Legal experts: California reporter did not commit crime

Legal experts: California reporter did not commit crime

5 photos
Save Story

Estimated read time: 4-5 minutes

This archived news story is available only for your personal, non-commercial use. Information in the story may be outdated or superseded by additional information. Reading or replaying the story in its archived form does not constitute a republication of the story.

SAN FRANCISCO (AP) — A battle between the press and police is playing out in politically liberal San Francisco after police raided a freelance reporter's home and office seeking to uncover the source of a leaked police report into the unexpected death of the city's former elected public defender.

Journalist Bryan Carmody did not commit a crime when he acquired and published a police report, said First Amendment expert David Snyder because a police report is "not a confidential, legally protected document" and its disclosure and publication is lawful.

Snyder said a journalist who participated in unlawfully acquiring information could be successfully prosecuted for a crime, but that was not the case here.

Carmody said he received the report from a source and did not pay for it, though legal experts argue doing so would not have been a crime.
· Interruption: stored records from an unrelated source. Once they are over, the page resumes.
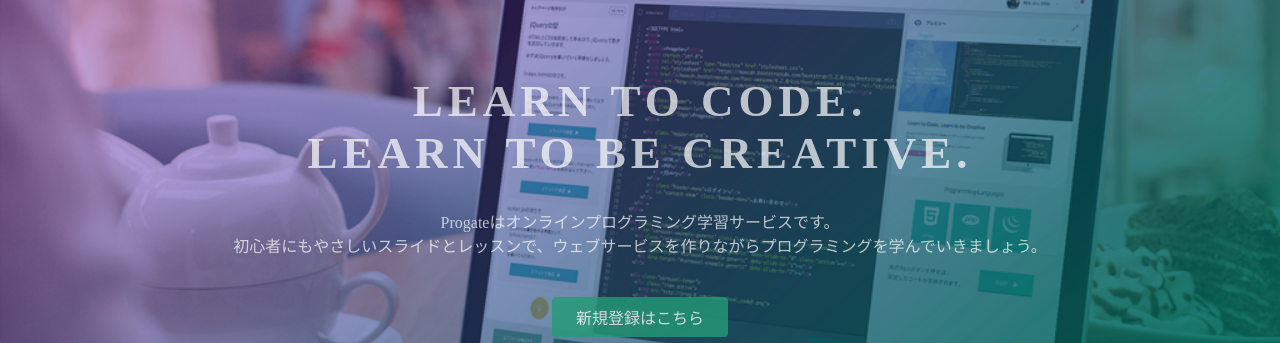
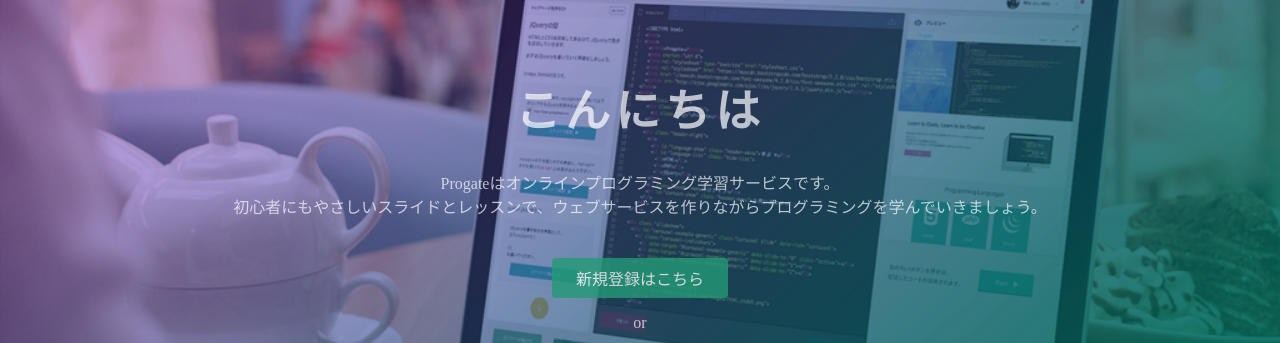
Before and after one commit to Ryou1987/github.io, a plain HTML site: page index.html in a window 1280 px wide. Shown: the part 135-478 px from the top of the page. Drawn offline with Linux system fonts and the light colour scheme.

Commit message:
Update index.html

```diff
--- a/index.html
+++ b/index.html
@@ -23,7 +23,7 @@
   </header>
   <div class="top-wrapper">
     <div class="container">
-      <h1>LEARN TO CODE.<br>LEARN TO BE CREATIVE.</h1>
+      <h1>こんにちは</h1>
       <p>Progateはオンラインプログラミング学習サービスです。<br>初心者にもやさしいスライドとレッスンで、ウェブサービスを作りながらプログラミングを学んでいきましょう。</p>
       <div class="btn-wrapper">
         <a href="#" class="btn signup">新規登録はこちら</a>
```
Still, San Francisco Police Chief William Scott said the journalist "crossed the line," motivated by profit or animosity toward the late public defender, Jeff Adachi.

An autopsy found Adachi died Feb. 22 of a mixture of cocaine and alcohol, compromising an already bad heart.

Attorney Duffy Carolan, who represents several media organizations siding with Carmody, agrees that the public has constitutional rights to public records.

"The impact of trying to criminalize disclosure of public records, whether or not it violated internal policy or practice, will have a profound effect on public employees' willingness to disclose public records," she said. "It would have a chilling effect."

San Francisco Sgt. Michael Andraychak said Wednesday that the report was not a public record and that state law protects crime reports when "disclosure would endanger the successful completion of the investigation or a related investigation."

Media experts counter that although the law allows police to keep reports secret, nothing in the law stops them from releasing the information. They note police did not raid the office of San Francisco Chronicle reporter who obtained the same information independently of Carmody. The newspaper has said it did not pay for the report.

Police used a sledgehammer to try to get into Carmody's home and handcuffed him for hours as they searched and subsequently removed dozens of cameras, cellphones, computers and other equipment.

"We believe that that contact, and that interaction went across the line," the police chief said Tuesday in his first remarks since the May 10 raids. The department said the same day at a court hearing that Carmody's property would be returned while the legal wrangling proceeds.

Reporters and other First Amendment organizations want a judge to revoke search warrants that authorized the raids and to unseal the materials submitted in support of them. Because the warrants are under seal, it's not known what information police provided to support the search, or whether they disclosed that Carmody is a journalist.

The U.S. Supreme Court has ruled that journalists are free to report on newsworthy information contained in stolen documents or illegally intercepted telephone communications obtained from a third party who violated the law, said Carolan.

The justices may have ruled differently had the journalists encouraged or aided in the unlawful interception of the call, she said. But that is not the same as a reporter encouraging a public official or public employee to provide a public record.

"That is what reporters do every day," Carolan said.

California's shield law specifically protects journalists from search warrants. The Associated Press is among dozens of news organizations siding with Carmody and seeking to submit a friend-of-the-court brief.

Snyder, of the First Amendment Coalition, said the chief's comments seemed to suggest a police employee may have accessed an unauthorized system to obtain confidential information, which the report is not.

"Would an offer by the journalist to pay the source to break the law be enough? Maybe. It would depend on the circumstances," he said.

"I don't think it matters what Carmody's motivations were. The question is: Was his conduct protected by the First Amendment? And all the facts I've seen thus far show it was," he said.

Scott has not provided details of the leak investigation other than to say that Carmody was an active participant in acquiring a police record, which the reporter then sold to three television news outlets as part of a news package that included information obtained from interviews and video footage from the scene of Adachi's death.

Carmody has not responded to requests for comment, although he posted on Twitter on Wednesday the hashtag #journalismisnotacrime. A GoFundMe campaign has raised more than $16,000 for him.

Copyright © The Associated Press. All rights reserved. This material may not be published, broadcast, rewritten or redistributed.


Most recent U.S. stories

Related topics

Janie Har


    Get informative articles and interesting stories delivered to your inbox weekly. Subscribe to the Trending 5.
    By subscribing, you acknowledge and agree to's Terms of Use and Privacy Policy.

    KSL Weather Forecast